Coppola’s style is unique. Propulsive but imbued with an empathy that recalls the best of Hamill and Breslin in chronicling the strivers, the failures, the left-behinds and the unforgettable characters who inhabit the struggling corners of our city – equal parts hilarious, compassionate, level-headed and heart-wrenching. He resurrects the heroes, the hoods, the fallen, and the risen, all quintessentially Brooklyn when Brooklyn wasn’t cool…but tough, very tough.
While we wait for Vinny’s epic compilation to hit Barnes & Noble, treat yourself to some excellent old posts at Vinny’s blog.
Joe’s writings place the reader at the heart of the matter- life in Brooklyn post WWII. His multi-dimensional depiction of this NYC borough, and its folks lend the reader the excellent overtones and scents that made it unique.
I worked on and off as a copy boy for Newsweek Magazine as a from June 1966, (after graduating BTHS) until the end of 1971. My first cousin Enid also worked for Newsweek as a researcher in the Nation Department.
Newsweek’s address was 444 Madison Ave. The wire room, where I worked was on the 12th floor.

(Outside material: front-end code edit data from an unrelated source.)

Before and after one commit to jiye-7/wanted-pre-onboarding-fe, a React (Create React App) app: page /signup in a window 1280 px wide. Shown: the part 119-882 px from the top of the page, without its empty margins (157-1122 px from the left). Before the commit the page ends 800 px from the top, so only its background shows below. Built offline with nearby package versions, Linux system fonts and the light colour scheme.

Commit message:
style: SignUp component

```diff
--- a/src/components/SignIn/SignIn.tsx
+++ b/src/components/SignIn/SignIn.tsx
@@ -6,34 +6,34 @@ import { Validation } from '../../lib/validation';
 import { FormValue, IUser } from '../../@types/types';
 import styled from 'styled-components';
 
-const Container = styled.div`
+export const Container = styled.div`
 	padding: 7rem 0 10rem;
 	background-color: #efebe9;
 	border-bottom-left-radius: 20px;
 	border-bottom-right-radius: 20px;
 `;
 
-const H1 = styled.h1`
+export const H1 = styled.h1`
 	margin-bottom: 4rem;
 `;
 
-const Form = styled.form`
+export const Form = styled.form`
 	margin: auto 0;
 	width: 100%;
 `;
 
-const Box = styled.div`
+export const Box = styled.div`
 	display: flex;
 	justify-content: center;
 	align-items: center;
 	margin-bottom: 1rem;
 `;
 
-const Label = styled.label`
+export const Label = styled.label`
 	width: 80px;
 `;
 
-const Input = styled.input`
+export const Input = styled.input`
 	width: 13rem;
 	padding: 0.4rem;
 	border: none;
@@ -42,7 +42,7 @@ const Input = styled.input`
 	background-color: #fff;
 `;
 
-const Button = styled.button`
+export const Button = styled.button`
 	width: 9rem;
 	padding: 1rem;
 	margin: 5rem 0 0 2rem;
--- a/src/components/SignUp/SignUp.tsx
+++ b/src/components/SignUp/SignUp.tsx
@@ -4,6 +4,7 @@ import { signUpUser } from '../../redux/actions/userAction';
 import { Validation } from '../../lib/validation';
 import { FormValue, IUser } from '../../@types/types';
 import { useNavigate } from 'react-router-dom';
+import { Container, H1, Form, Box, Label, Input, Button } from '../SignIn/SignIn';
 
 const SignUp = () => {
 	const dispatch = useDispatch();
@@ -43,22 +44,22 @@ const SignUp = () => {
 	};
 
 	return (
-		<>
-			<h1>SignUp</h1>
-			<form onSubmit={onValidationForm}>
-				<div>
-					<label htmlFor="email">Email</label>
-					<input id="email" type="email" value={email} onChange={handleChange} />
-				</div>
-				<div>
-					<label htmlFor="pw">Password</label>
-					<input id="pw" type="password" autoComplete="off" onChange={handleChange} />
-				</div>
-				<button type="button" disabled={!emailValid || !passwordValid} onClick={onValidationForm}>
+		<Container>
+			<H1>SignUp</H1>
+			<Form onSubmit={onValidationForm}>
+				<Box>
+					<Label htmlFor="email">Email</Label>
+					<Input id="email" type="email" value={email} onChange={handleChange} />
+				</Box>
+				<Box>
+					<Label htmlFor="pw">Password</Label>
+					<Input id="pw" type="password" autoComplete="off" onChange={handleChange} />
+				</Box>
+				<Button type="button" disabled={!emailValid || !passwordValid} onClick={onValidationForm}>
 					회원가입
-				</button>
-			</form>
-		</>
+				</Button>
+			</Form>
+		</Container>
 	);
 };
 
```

The Nation department was on the 11th floor.
I flunked out of Brooklyn College after attending for one year and drove a fleet cab after turning 21 late 1969. I graduated from LIU Brooklyn at some point in 1971.
My wife Diane and cousin Enid graduated from Brooklyn College.